Memorandum by the Chief Executive Hammersmith
Hospitals NHS Trust (NC 106)
I am delighted to have the opportunity to provide
some comments from our perspective in relation to functioning
of the National Institute of Clinical Excellence (NICE).
1. Is NICE providing clear and credible guidance?
NICE is to be congratulated on achieving a high
quality standard format for their guidance documents and on the
production of a booklet which aggregates cumulative guidance.
The guidance itself is relatively clear and succinct. The only
minor comment I would make is that the precise, simple recommendations
often do not leap out from the page. A very minor stylistic change
might make them more readily accessible to readers who merely
skim the document.
2. Has NICE ended confusion by providing a
national single focus?
With respect to our Trust, we clearly welcome
guidance from NICE. A number of other bodies however also independently
review the use of new drugs and developments in the NHS. These
(a) the hospital New Drugs Panel;
(b) the Ealing, Hammersmith, Hounslow Health
Authority Priority Setting Sub Committee;
(c) the relevant sub committee of the Regional
Specialist Commissioning Group.
There appears still to be considerable confusion
as to the roles of these different bodies in the light of NICE
guidance. One of the problems is that NICE guidance is too long
in coming, NICE addresses relatively few topics, and there are
many items of business where decisions are required prior to deliberation
3. Is NICE providing guidance which is locally

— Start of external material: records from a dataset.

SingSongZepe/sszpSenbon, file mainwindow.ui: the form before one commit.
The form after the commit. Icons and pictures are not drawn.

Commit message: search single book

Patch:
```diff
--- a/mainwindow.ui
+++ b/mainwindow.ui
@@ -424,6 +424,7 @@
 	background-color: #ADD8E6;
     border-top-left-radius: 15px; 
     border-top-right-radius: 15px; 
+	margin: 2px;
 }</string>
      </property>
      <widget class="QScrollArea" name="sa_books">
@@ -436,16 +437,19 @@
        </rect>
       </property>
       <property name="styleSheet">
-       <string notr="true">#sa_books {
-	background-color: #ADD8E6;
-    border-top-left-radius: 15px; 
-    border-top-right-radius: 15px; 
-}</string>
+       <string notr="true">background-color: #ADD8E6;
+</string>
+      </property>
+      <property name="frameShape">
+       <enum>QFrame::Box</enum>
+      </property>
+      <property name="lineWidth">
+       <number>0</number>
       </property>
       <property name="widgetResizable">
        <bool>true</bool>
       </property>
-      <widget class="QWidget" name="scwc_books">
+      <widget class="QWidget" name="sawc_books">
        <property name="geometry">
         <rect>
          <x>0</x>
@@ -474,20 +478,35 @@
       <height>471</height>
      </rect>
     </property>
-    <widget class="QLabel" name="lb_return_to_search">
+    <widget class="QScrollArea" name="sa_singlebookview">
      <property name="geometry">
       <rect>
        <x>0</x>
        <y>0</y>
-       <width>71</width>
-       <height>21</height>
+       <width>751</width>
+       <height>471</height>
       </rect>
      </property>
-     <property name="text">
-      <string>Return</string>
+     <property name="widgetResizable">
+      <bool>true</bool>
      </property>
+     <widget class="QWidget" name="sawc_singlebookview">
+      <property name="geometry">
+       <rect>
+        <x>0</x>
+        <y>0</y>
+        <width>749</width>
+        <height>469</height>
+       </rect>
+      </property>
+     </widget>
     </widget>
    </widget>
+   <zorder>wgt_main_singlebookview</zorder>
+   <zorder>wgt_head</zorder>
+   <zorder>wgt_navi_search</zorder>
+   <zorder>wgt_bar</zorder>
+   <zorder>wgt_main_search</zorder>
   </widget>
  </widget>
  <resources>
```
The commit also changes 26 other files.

owned and acted on in the right way?
There is general support for the process NICE
uses to develop guidance. Most of the guidance is supported by
the clinical community. There have been a number of exceptions.
For example the guidance on glycoprotein inhibitors is not accepted
by local clinicians who have produced a formal document defining
the patient sub categories where they will follow the guidance
and where they feel that the guidance should not apply. Similarly,
there are many clinicians who feel that the limitation of access
to a particular drug on the basis of cost benefit analysis is
too stringent. They feel that there are subcategories of patients
who would benefit greatly and should be offered the drug. Given
the academic nature of the organisation, with its pronounced tendency
to challenge any orthodoxy, it is however remarkable how much
support in general, the guidance from NICE enjoys.
4. Is NICE guidance actually promoting access
by patients to interventions with good evidence of clinical and
Patients have fast access to treatments known
to work. Our organisation is very academic. Much of the research
which NICE reviews is undertaken directly or indirectly by members
of our organisation. Thus, for many of the interventions evidence
has been reviewed locally and there has been a strong belief that
these interventions should have been available many months or
years prior to the final production of NICE guidance. A classic
example of this is anti Tumour Necrosis Factor therapy for rheumatoid
arthritis. This was developed in our institution and has been
available to patients in research trials for many years. There
has been great frustration that the processes for allowing this
drug to be available on prescription have been so slow. There
is concern that the time delay between development and introduction
of a drug and the production of NICE guidance is too long. Many
clinicians believe that the process of generating NICE guidance
is one of rationing by delay, as opposed of one designed rapidly
to introduce effective interventions.